(Nanowerk News) Back in July 2007, the Royal Society, Insight Investment, the Nanotechnology Industries Association and the Nanotechnology Knowledge Transfer Network launched "Responsible NanoCode" – an initiative for businesses working with nanotechnologies (Responsible nanotechnology code for business to be developed).
After a public consultation and several rounds of meetings, the Working Group of the Responsible Nano Code has finalized the Seven Principles of the Code for Responsible Nanotechnology and a series of Examples of Good Practice. These Examples will be
the starting point for a more detailed Benchmarking Framework, which will used to independently assess the extent to which organizations involved in the research, production, retail and disposal of products using nanotechnologies are operating according to the Code. This Framework will be developed over the next 5 months.
The Responsible Nano Code will therefore work in two ways:
1. Organizations will be encouraged to adopt the Seven Principles of the Responsible Nano
Code. They can also refer to the Examples of Good Practice that provide suggestions as to
how each Principle might be implemented. In addition, the benchmarking process will be
designed to assess the extent to which they are achieving best practice and to help them
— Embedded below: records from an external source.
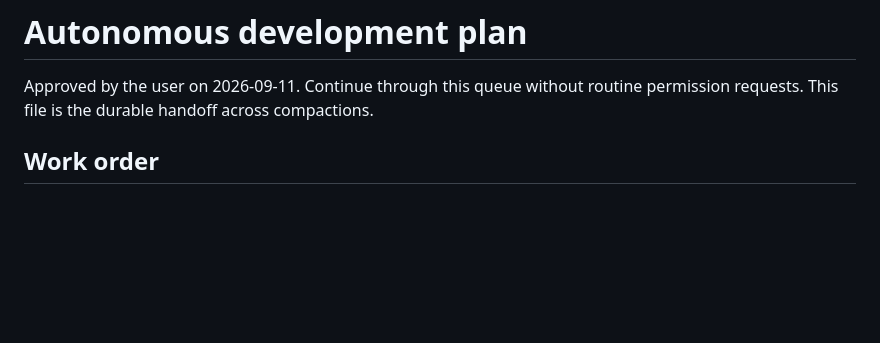
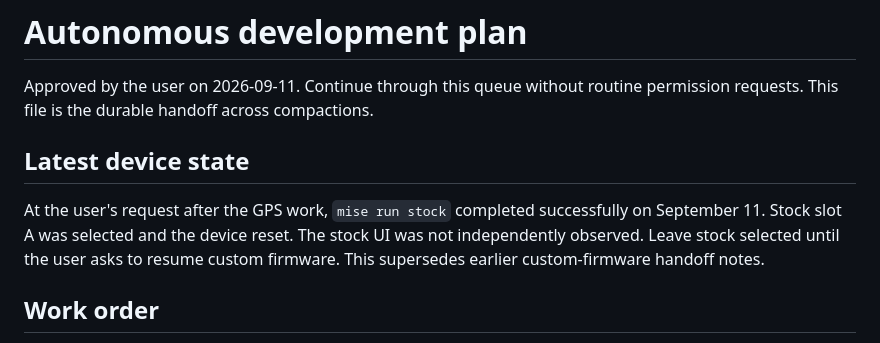
Before and after one commit to patrikduksin/cycling, a Markdown page: docs/overnight-plan.md, the part around the change. Drawn GitHub-style; blank space fills up the shorter version.

Commit message:
docs: record user-requested return to stock firmware

```diff
--- a/docs/overnight-plan.md
+++ b/docs/overnight-plan.md
@@ -2,6 +2,13 @@
 
 Approved by the user on 2026-09-11. Continue through this queue without routine
 permission requests. This file is the durable handoff across compactions.
+
+## Latest device state
+
+At the user's request after the GPS work, `mise run stock` completed successfully
+on September 11. Stock slot A was selected and the device reset. The stock UI
+was not independently observed. Leave stock selected until the user asks to
+resume custom firmware. This supersedes earlier custom-firmware handoff notes.
 
 ## Work order
 
```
2. A group of organizations (to be determined) involved in nanotechnology will, in 2009, and
possibly thereafter, be benchmarked to assess the extent to which they are operating
according to this Framework; this may include both companies that adopt and don’t
adopt the Code. The intention is for this benchmarking process to be undertaken by an
independent group of stakeholders (to be defined).
The Code and the benchmarking process are intended to stimulate these organizations to consider
and continuously improve all aspects of their involvement with nanotechnologies - including
governance, risk assessment, broader social and ethical issues and to take into account the views
of their stakeholders.
Following the agreement of the Seven Principles of the Code and the Examples of Good Practice
on May 13th 2008, the Working Group convened a Benchmarking Sub Group, led by Rachel
Crossley of Insight Investment. This will develop the detailed criteria – the Framework of Good
Practice - and develop the Benchmark process.
This Sub Group intends to complete its work by the end of September 2008, at which point the
Code and Benchmarking Framework will be formally launched, and the independent group who
will undertake the benchmarking process identified. Organizations are encouraged to adopt the
Code from now on; the initiative expects that the first Benchmarking process will take place in 2009.
The Seven Principles of the Responsible Nano Code
These seven Principles form the basis of the Responsible Nano Code. As the Code is designed for adoption
by organizations involved in the research, development, manufacturing, retailing, disposal and recycling of
products using nanotechnologies, it is likely that some Principles may have more relevance to certain
organizations than others.
Principle One – Board Accountability
Each organization shall ensure that accountability for guiding and managing its involvement with nanotechnologies resides with
the Board or is delegated to an appropriate senior executive or committee.
Principle Two – Stakeholder Involvement
Each organization shall identify its nanotechnology stakeholders, proactively engage with them and be responsive to their views.
Principle Three – Worker Health & Safety
Each organization shall ensure high standards of occupational health and safety for its workers handling nano-materials and
nano-enabled products. It shall also consider occupational health and safety issues for workers at other stages of the product
Principle Four – Public Health, Safety & Environmental Risks
Each Organization shall carry out thorough risk assessments and minimize any potential public health, safety or environmental
risks relating to its products using nanotechnologies. It shall also consider the public health, safety and environmental risks
throughout the product lifecycle.
Principle Five – Wider Social, Environmental, Health and Ethical Implications and Impacts
Each organization shall consider and contribute to addressing the wider social, environmental, health and ethical implications and
impacts of their involvement with nanotechnologies.
Principle Six – Engaging with Business Partners
Each organization shall engage proactively, openly and co-operatively with business partners to encourage and stimulate their
adoption of the Code.
Principle Seven – Transparency and Disclosure
Each organization shall be open and transparent about its involvement with and management of nanotechnologies and report
regularly and clearly on how it implements the Responsible Nano Code
For further information on the Responsible Nano Code see www.responsiblenanocode.org or contact Hilary Sutcliffe at Responsible
Futures on +44 (0) 207 520 9086 or email: firstname.lastname@example.org